Need a delicious dinner for this evening? Give this one a try! It's one of my family's favorites!
Every time I make it the food somehow seems to all disappear! :)
Go here to: Print Recipe Or, PIN IT Preparation Time: 45 min.
(For the remaining steps just click through the slide-show below)
Without a doubt our 13 x 16 kitchen is the liveliest room in the house. Not only because it is a place for gathering when family and friends come around, but also a place where we Sturtevant gals (mom, me & my four younger sisters) strive to prepare delicious, and healthful meals for the troops. Throughout the day a continual stream of kids migrates through our kitchen to either grab a snack, work on a food project, or get a drink of water. And in the evening the sound of chatting, singing, pots and pans banging, and feet scurrying about can be heard as we girls work quickly to get dinner on the table as soon as dad gets home from work.
I believe a kitchen tells a lot about a person or family whether it be through the color and décor theme, the messages gracing the walls, or the foods found in the pantry. Therefore, I love touring other people's kitchens! And because of that I decided to give you all a little in-depth tour of our beloved and very used kitchen using pictures and captions. Hope you enjoy!
(To view the captions just click on the pictures below)
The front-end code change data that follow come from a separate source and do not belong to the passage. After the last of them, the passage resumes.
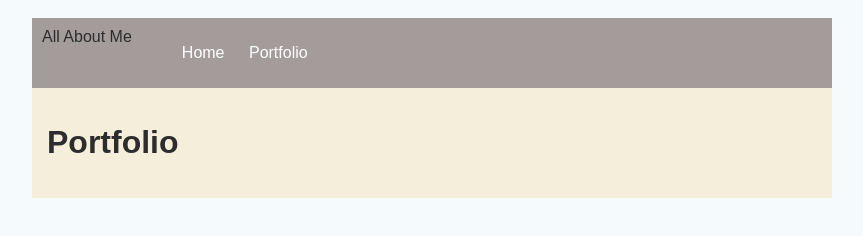
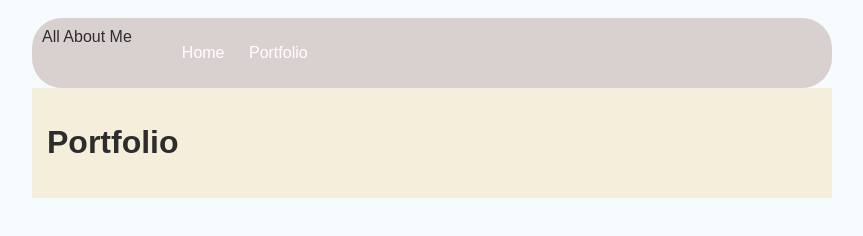
Before and after one commit to RQTulin/rachel-tulin.github.io, a plain HTML site: page portfolio.html in a window 1280 px wide. Shown: the whole page, without its empty margins (208-1071 px from the left). Drawn offline with Linux system fonts and the light colour scheme.

Commit message:
index website

```diff
--- a/portfolio.html
+++ b/portfolio.html
@@ -9,6 +9,7 @@
                 padding: 10px;
                 font-family: arial;
             }
+
             #all-contents {
                 max-width: 800px;
                 margin: auto;
@@ -16,10 +17,11 @@
 
             /* navigation menu */
             nav {
-                background: rgb(163, 156, 154);
+                background: rgb(216, 209, 208);
                 margin: 0 auto;
                 display: flex;
                 padding: 10px;
+                border-radius: 30px;
             }
             nav h1 {
                 display: flex;
```
Also changed, not shown: index.html (+3 -1 lines).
I'd like to introduce you to our new family Guernsey Dolly and her 6 1/2 month old heifer calf Addie which we acquired just after last Thanksgiving.
These two beauties are adjusting well to their new home, just as my sister and I are adjusting to the twice daily routine that comes with keeping dairy cows. This is a routine we aren't totally unfamiliar with, however. One and a half years ago we bought Jenny, a sweet Jersey who came to us with a respiratory issue. Caring for her for the 6 months we had her helped us gain many valuable skills and experiences which we are very grateful for. We learned how to hand milk, heal mastitis naturally, and understand a dairy cow's different behaviors and quirks.
Since our days with Jenny, we have made new and better pens for Dolly and Addie and we are no longer milking by hand in the barn. Our brothers built us a new “milking parlor," with electricity for bright lighting AND powering our new milk machine.
Since successfully weaning our robust calf Addie, Dolly is consistently giving 2.5 gallons of milk each day. In future updates I hope to show you in detail what we do with all this nutritious white stuff like separating the cream, making butter, clabbering milk and more. Stay tuned!
If you are a backyard chicken enthusiast then you've probably noticed the effect that winter has on your flock. As we head into colder and darker days the birds give fewer and fewer eggs. It's discouraging as a farmer to see the number of eggs in the nest boxes dwindle. This year has been especially bad for our farm and with the lower supply we've unfortunately had to turn away customers.
The good news is that we will have more eggs in the spring. Egg production for chickens is naturally seasonal. Chickens are made to produce more during the spring and summer as these seasons give their offspring the best chance to survive.. Chickens have been designed so that light exposure causes a release of a hormone that is responsible for the laying of eggs. As light decreases so does egg production. To remedy this some folks add lights to their chicken coops or houses. If you decide to do this, be careful as it can be a shock on the hens to suddenly have longer days, and while this increases production, the use of lights will impact the health of the birds and quality of the eggs, but more on that later. There are other ways to improve winter egg production and most of them boil down to making sure the hens are comfortable since winter in the Northwest can be hard on a species that originates from the tropics. To keep our chickens warm and sheltered from wind, rain and snow we put our layers in large hoop houses. The change in season also drives a change in diet for chickens. The hens need more energy to stay warm and extra fat is useful as insulation so when it starts to get cold we give the hens some extra corn and wheat to supplement their regular feed.
WELCOME TO BOTANY BAY NEWS!
You have reached the official site for Botany Bay Farm news and updates. Be sure and subscribe to our RSS feed. And don't forget to join our email list (at the bottom of the page) to receive regular updates about our products straight to your email inbox.